# Maximum element of a Set of all symmetric, but antireflexive Relations

So yeah, I have a problem, which goes like this :

Let A = {1,2,3,4}

K is a set of all symmetric, non reflexive relations :

$K \subseteq \ P(A \times A)$.

Meaning that for all $R \subseteq \ (A \times A), R\in \ K, (x,y)\in \ R \Longrightarrow (y,x) \in \ R$ and $I_{A} \notin \ R$

$\subseteq \$ is a partially ordered set on K

Now the last question is the one that confuses me and goes like this :

3)Prove that K does NOT have a Greatest Element( or Maximum Element).

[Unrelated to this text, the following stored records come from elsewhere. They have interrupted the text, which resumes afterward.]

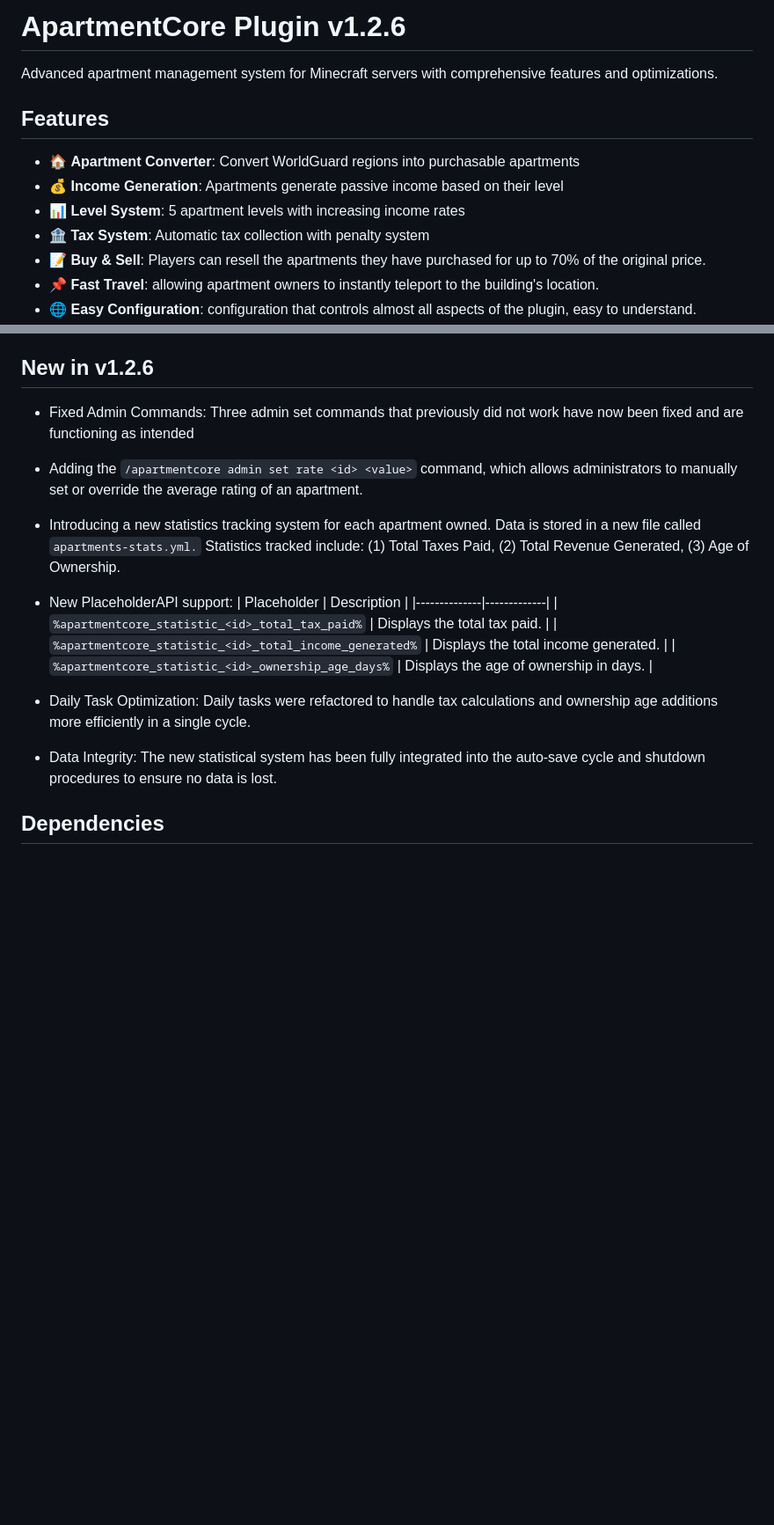
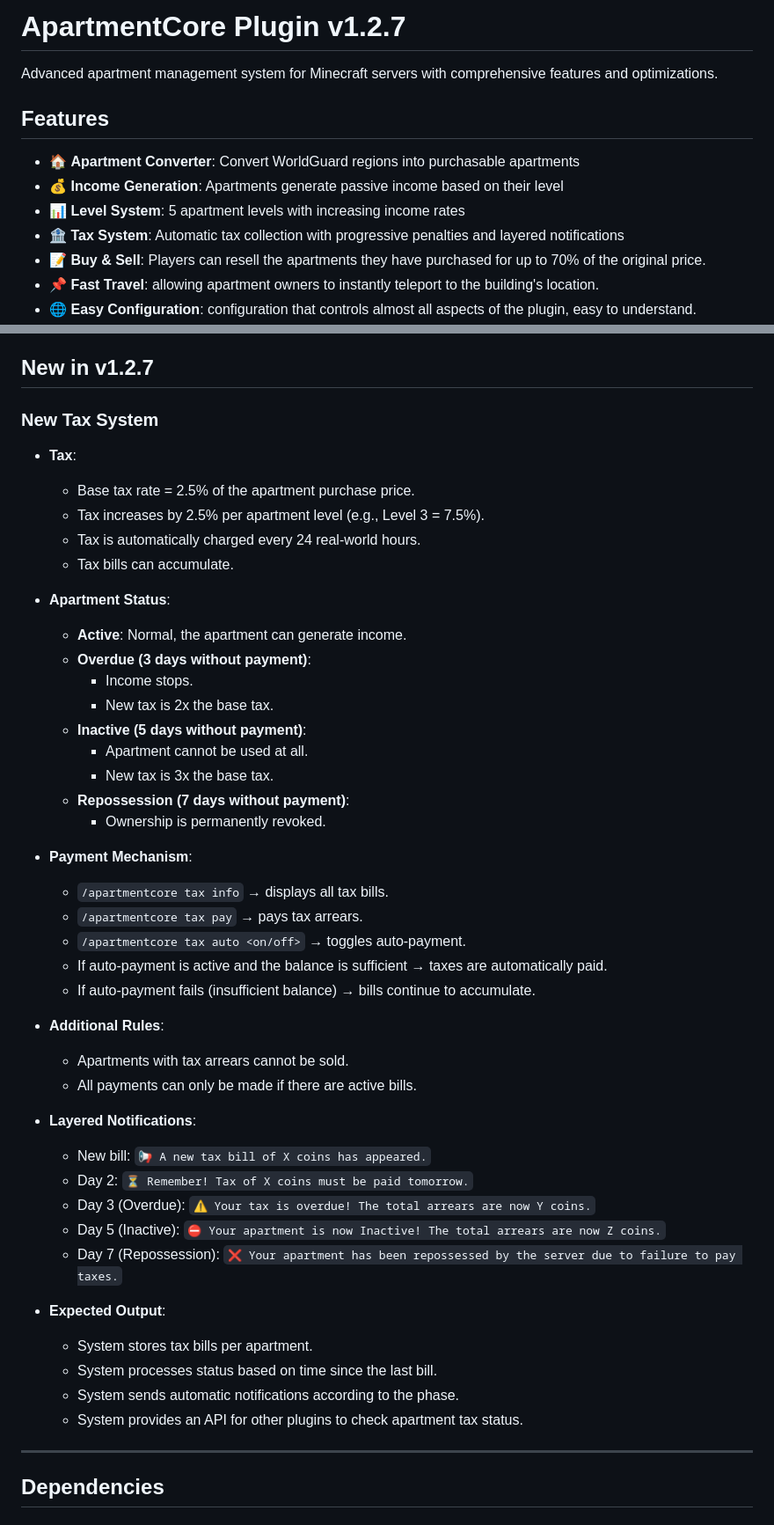
Before and after one commit to mzzaky/Apartment-Core, a Markdown page: README.md, 2 parts joined by grey strips. Shown: that part at 88% size. GitHub-like rendering; blank space fills up the shorter version.

```diff
--- a/README.md
+++ b/README.md
@@ -1,4 +1,4 @@
-# **ApartmentCore Plugin v1.2.6**
+# **ApartmentCore Plugin v1.2.7**
 
 Advanced apartment management system for Minecraft servers with comprehensive features and optimizations.
 
@@ -7,7 +7,7 @@ Advanced apartment management system for Minecraft servers with comprehensive fe
 - 🏠 **Apartment Converter**: Convert WorldGuard regions into purchasable apartments
 - 💰 **Income Generation**: Apartments generate passive income based on their level
 - 📊 **Level System**: 5 apartment levels with increasing income rates
-- 🏦 **Tax System**: Automatic tax collection with penalty system
+- 🏦 **Tax System**: Automatic tax collection with progressive penalties and layered notifications
 - 📝 **Buy & Sell**: Players can resell the apartments they have purchased for up to 70% of the original price.
 - 📌 **Fast Travel**: allowing apartment owners to instantly teleport to the building's location.
 - 🌐 **Easy Configuration**: configuration that controls almost all aspects of the plugin, easy to understand.
@@ -26,20 +26,50 @@ Advanced apartment management system for Minecraft servers with comprehensive fe
 - 🎫 **New PlaceholderAPI Placeholders**: For display name, rating, welcome message, and rent info.
 - 📖 **Guest Book System**: Visitors can leave messages; owners can read and clear them using the /ac guestbook command.
 
-## New in v1.2.6
-- Fixed Admin Commands: Three admin set commands that previously did not work have now been fixed and are functioning as intended
-- Adding the `/apartmentcore admin set rate <id> <value>` command, which allows administrators to manually set or override the average rating of an apartment.
-- Introducing a new statistics tracking system for each apartment owned. Data is stored in a new file called `apartments-stats.yml.` Statistics tracked include: (1) Total Taxes Paid,  (2) Total Revenue Generated, (3) Age of Ownership.
-- New PlaceholderAPI support:
-  | Placeholder | Description |
-  |--------------|-------------|
-  | `%apartmentcore_statistic_<id>_total_tax_paid%` | Displays the total tax paid. |
-  | `%apartmentcore_statistic_<id>_total_income_generated%` | Displays the total income generated. |
-  | `%apartmentcore_statistic_<id>_ownership_age_days%` | Displays the age of ownership in days. |
+## New in v1.2.7
+### New Tax System
+- **Tax**:
+  - Base tax rate = 2.5% of the apartment purchase price.
+  - Tax increases by 2.5% per apartment level (e.g., Level 3 = 7.5%).
+  - Tax is automatically charged every 24 real-world hours.
+  - Tax bills can accumulate.
 
-- Daily Task Optimization: Daily tasks were refactored to handle tax calculations and ownership age additions more efficiently in a single cycle.
-- Data Integrity: The new statistical system has been fully integrated into the auto-save cycle and shutdown procedures to ensure no data is lost.
+- **Apartment Status**:
+  - **Active**: Normal, the apartment can generate income.
+  - **Overdue (3 days without payment)**:
+    - Income stops.
+    - New tax is 2x the base tax.
+  - **Inactive (5 days without payment)**:
+    - Apartment cannot be used at all.
+    - New tax is 3x the base tax.
+  - **Repossession (7 days without payment)**:
+    - Ownership is permanently revoked.
 
+- **Payment Mechanism**:
+  - `/apartmentcore tax info` → displays all tax bills.
+  - `/apartmentcore tax pay` → pays tax arrears.
+  - `/apartmentcore tax auto <on/off>` → toggles auto-payment.
+  - If auto-payment is active and the balance is sufficient → taxes are automatically paid.
+  - If auto-payment fails (insufficient balance) → bills continue to accumulate.
+
+- **Additional Rules**:
+  - Apartments with tax arrears cannot be sold.
+  - All payments can only be made if there are active bills.
+
+- **Layered Notifications**:
+  - New bill: `📢 A new tax bill of X coins has appeared.`
+  - Day 2: `⏳ Remember! Tax of X coins must be paid tomorrow.`
+  - Day 3 (Overdue): `⚠ Your tax is overdue! The total arrears are now Y coins.`
+  - Day 5 (Inactive): `⛔ Your apartment is now Inactive! The total arrears are now Z coins.`
+  - Day 7 (Repossession): `❌ Your apartment has been repossessed by the server due to failure to pay taxes.`
+
+- **Expected Output**:
+  - System stores tax bills per apartment.
+  - System processes status based on time since the last bill.
+  - System sends automatic notifications according to the phase.
+  - System provides an API for other plugins to check apartment tax status.
+
+---
 
 ## Dependencies
 
```
Also changed, not shown: other parts of README.md (+14 -0 lines).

Now I'm not sure why they're asking me to prove that there is no Maximum Element, since a relation that is Union of all relations in K should be the greatest relation which is a superset of all relations in K.

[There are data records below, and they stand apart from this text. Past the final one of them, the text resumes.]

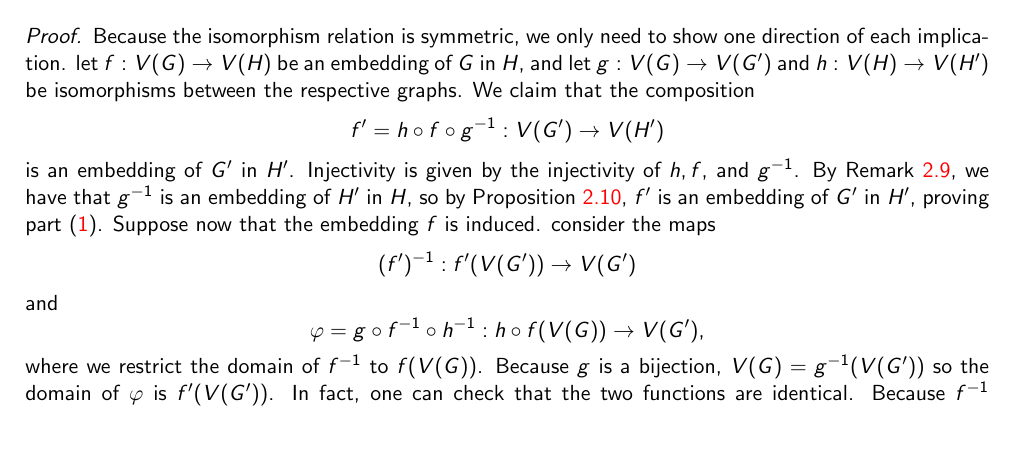
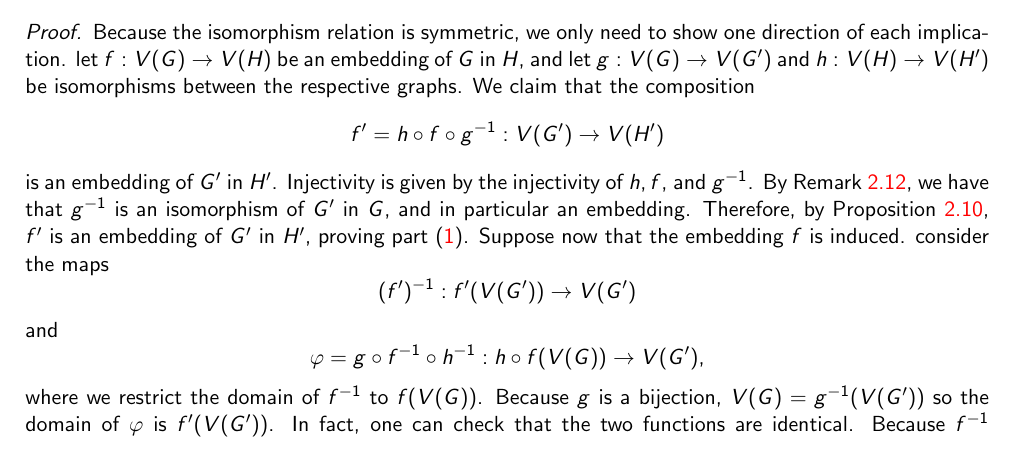
Before and after one commit to ferranEspuna/TFM, a LaTeX thesis (src/thesis.tex, which reads src/sections/preliminaries.tex): part of page 10 of 25, cut so that both start at the same text. Compiled offline with pdfLaTeX.

Commit message:
corrections

```diff
--- a/src/sections/preliminaries.tex
+++ b/src/sections/preliminaries.tex
@@ -199,8 +199,9 @@ we need to show some basic properties.
         \[f' = h \circ f \circ g^{-1}: V(G') \to V(H')\]
         is an embedding of $G'$ in $H'$.
         Injectivity is given by the injectivity of $h, f$, and $g^{-1}$.
-        By Remark~\ref{rem:inverse_embedding}, we have that $g^{-1}$ is an embedding of $H'$ in $H$,
-        so by Proposition~\ref{prop:embedding_properties},
+        By Remark~\ref{prop:isomorphism_preserves_embedding}, we have that $g^{-1}$ is an isomorphism of $G'$ in $G$,
+        and in particular an embedding.
+        Therefore, by Proposition~\ref{prop:embedding_properties},
         $f'$ is an embedding of $G'$ in $H'$, proving part~\eqref{item:embedding}.
         Suppose now that the embedding $f$ is induced.
         consider the maps
```
Also changed, not shown: out/thesis.pdf.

Example :

$(R_{1},R_{2}) \in \ K$ symmetric and anti-reflexive.

$K = \{R_{1},R_{2},R_{1} \cup R_{2}\}$

$K_{\subseteq \ } = \{ (R_{1},R_{1}),(R_{1},\{R_{1} \cup R_{2}\}),(R_{2},\{R_{1} \cup R_{2}\}),(\{R_{1} \cup R_{2}\},\{R_{1} \cup R_{2}\})\}$

Note : Skipped empty set on purpose.

Clearly $R_{1} \cup R_{2}\$ is the Greatest Element in K, since every element in K is a subset of $R_{1} \cup R_{2}\$, and there's nothing else that $R_{1} \cup R_{2}\$ can be a subset of, other than itself, which makes it the greatest element...

Am I missing something ?

Any help is appreciated!

Thanks.

• I think you mean $K\subseteq P(A\times A)$. – GPerez Dec 6 '14 at 15:35
• You're right, fixed, thanks. – PainKiller Dec 6 '14 at 15:37
• Also the fifth line line, $R \subseteq A\times A$. To partially answer your doubts, note that the union of relations with a certain property is a new relation that may not have the same property. – GPerez Dec 6 '14 at 15:39
• Yeah fixed it right away, also the union of symmetric relations keeps all the properties. – PainKiller Dec 6 '14 at 15:40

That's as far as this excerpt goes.